## [EXERCISE REQUIREMENTS]
Below are entries. Copy exactly the lines running from the line that holds "Before and after one commit to alexburn17/Dissertation, an" to the line that holds "Also changed, not shown: 2 other files.", with both ends included.

## [DATA FOR PROCESSING]

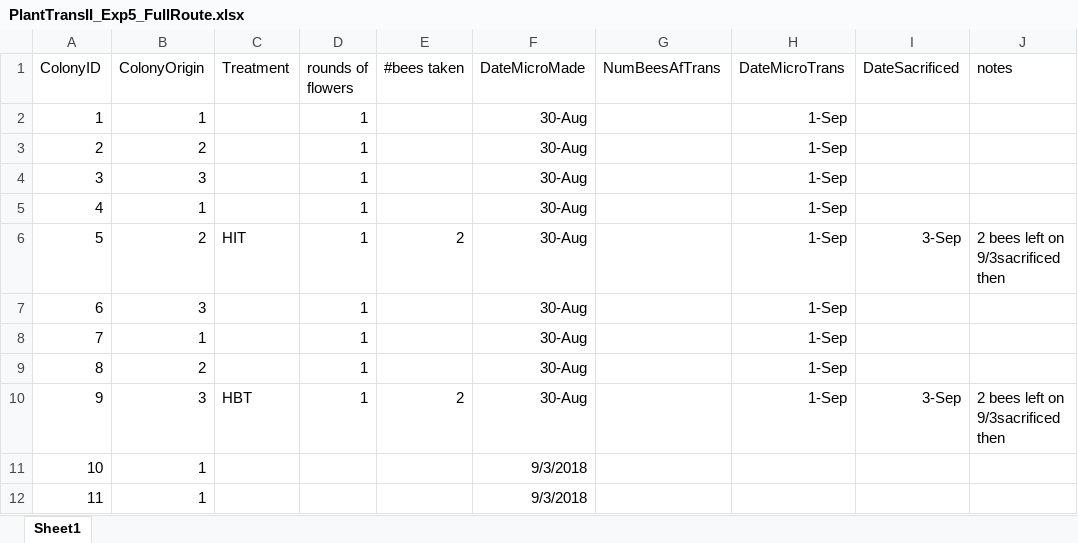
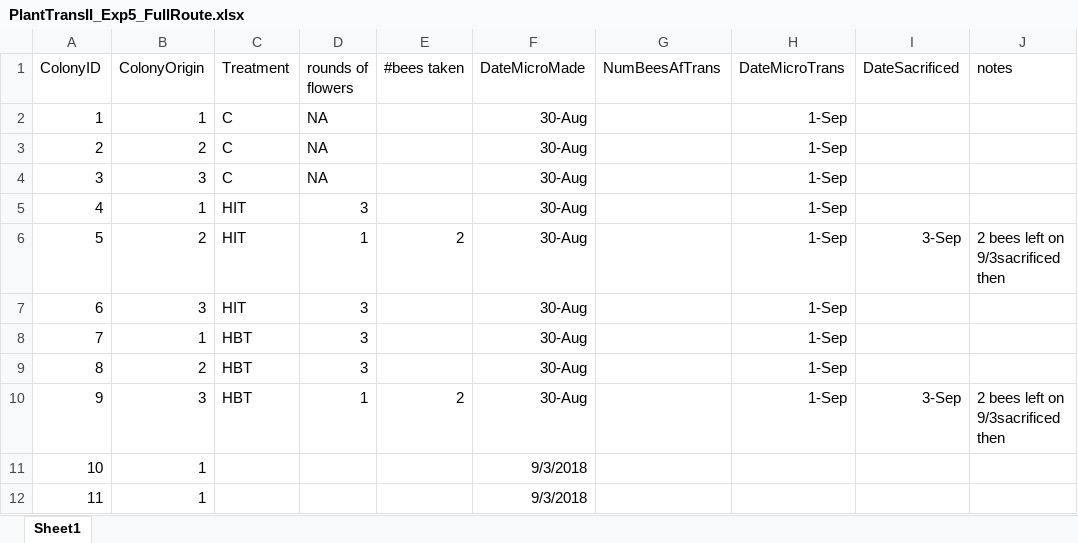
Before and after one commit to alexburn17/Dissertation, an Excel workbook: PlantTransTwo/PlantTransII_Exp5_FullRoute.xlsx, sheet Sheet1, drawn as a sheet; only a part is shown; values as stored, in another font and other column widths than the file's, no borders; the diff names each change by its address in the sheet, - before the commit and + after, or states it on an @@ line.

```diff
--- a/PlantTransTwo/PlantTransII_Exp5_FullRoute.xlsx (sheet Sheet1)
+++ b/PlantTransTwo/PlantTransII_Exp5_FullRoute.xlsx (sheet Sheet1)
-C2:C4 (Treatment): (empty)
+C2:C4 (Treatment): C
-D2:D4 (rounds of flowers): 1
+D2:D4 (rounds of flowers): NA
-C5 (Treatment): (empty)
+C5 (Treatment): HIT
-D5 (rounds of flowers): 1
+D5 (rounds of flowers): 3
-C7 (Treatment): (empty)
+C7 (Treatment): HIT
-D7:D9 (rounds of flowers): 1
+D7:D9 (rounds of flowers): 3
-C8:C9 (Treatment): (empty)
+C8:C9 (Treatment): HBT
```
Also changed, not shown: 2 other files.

==

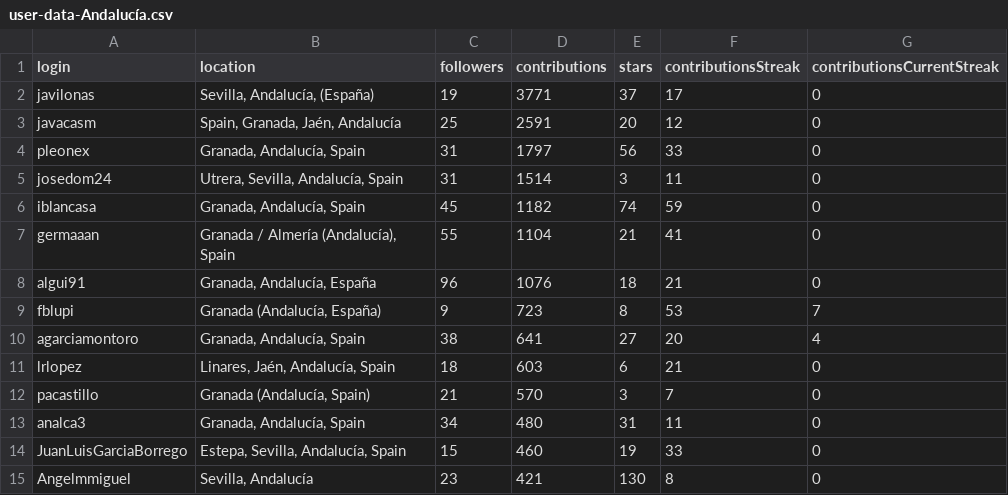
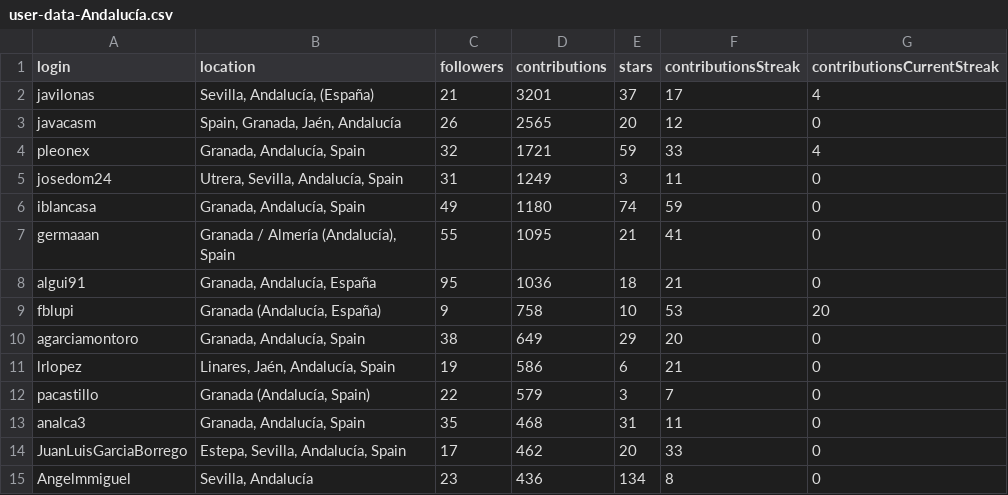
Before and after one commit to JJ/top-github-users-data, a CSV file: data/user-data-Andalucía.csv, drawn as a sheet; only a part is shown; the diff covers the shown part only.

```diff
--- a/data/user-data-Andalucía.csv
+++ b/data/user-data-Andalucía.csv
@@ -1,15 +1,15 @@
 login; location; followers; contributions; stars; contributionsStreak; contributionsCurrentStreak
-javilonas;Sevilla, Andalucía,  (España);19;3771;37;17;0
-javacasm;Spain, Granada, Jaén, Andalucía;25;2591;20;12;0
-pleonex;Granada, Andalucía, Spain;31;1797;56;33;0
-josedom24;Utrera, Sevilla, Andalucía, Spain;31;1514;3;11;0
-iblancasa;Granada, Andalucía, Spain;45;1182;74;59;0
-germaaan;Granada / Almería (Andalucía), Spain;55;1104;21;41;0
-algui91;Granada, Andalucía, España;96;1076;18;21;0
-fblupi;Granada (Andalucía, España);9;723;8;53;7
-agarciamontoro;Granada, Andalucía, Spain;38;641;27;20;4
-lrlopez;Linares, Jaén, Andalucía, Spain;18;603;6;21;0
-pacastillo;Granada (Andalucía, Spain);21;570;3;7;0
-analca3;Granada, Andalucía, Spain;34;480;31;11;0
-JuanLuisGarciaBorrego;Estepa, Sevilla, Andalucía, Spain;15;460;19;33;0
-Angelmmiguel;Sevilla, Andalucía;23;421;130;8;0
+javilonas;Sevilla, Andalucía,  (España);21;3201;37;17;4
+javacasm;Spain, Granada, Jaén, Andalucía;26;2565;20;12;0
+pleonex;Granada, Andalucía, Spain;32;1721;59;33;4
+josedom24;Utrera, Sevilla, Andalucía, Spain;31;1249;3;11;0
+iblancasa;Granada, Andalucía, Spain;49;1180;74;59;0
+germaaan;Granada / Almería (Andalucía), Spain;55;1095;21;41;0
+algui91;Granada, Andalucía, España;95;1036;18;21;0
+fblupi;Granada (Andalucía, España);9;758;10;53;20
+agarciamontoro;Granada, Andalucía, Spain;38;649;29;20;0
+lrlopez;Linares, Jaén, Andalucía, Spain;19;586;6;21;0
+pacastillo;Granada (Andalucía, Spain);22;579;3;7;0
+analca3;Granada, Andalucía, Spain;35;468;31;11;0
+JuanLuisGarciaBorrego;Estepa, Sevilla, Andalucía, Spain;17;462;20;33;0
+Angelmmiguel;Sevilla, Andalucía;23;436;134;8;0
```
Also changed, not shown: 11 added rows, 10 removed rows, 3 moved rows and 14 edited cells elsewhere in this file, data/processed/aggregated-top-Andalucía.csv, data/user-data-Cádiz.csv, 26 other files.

## [YOUR SOLUTION]
Before and after one commit to alexburn17/Dissertation, an Excel workbook: PlantTransTwo/PlantTransII_Exp5_FullRoute.xlsx, sheet Sheet1, drawn as a sheet; only a part is shown; values as stored, in another font and other column widths than the file's, no borders; the diff names each change by its address in the sheet, - before the commit and + after, or states it on an @@ line.

```diff
--- a/PlantTransTwo/PlantTransII_Exp5_FullRoute.xlsx (sheet Sheet1)
+++ b/PlantTransTwo/PlantTransII_Exp5_FullRoute.xlsx (sheet Sheet1)
-C2:C4 (Treatment): (empty)
+C2:C4 (Treatment): C
-D2:D4 (rounds of flowers): 1
+D2:D4 (rounds of flowers): NA
-C5 (Treatment): (empty)
+C5 (Treatment): HIT
-D5 (rounds of flowers): 1
+D5 (rounds of flowers): 3
-C7 (Treatment): (empty)
+C7 (Treatment): HIT
-D7:D9 (rounds of flowers): 1
+D7:D9 (rounds of flowers): 3
-C8:C9 (Treatment): (empty)
+C8:C9 (Treatment): HBT
```
Also changed, not shown: 2 other files.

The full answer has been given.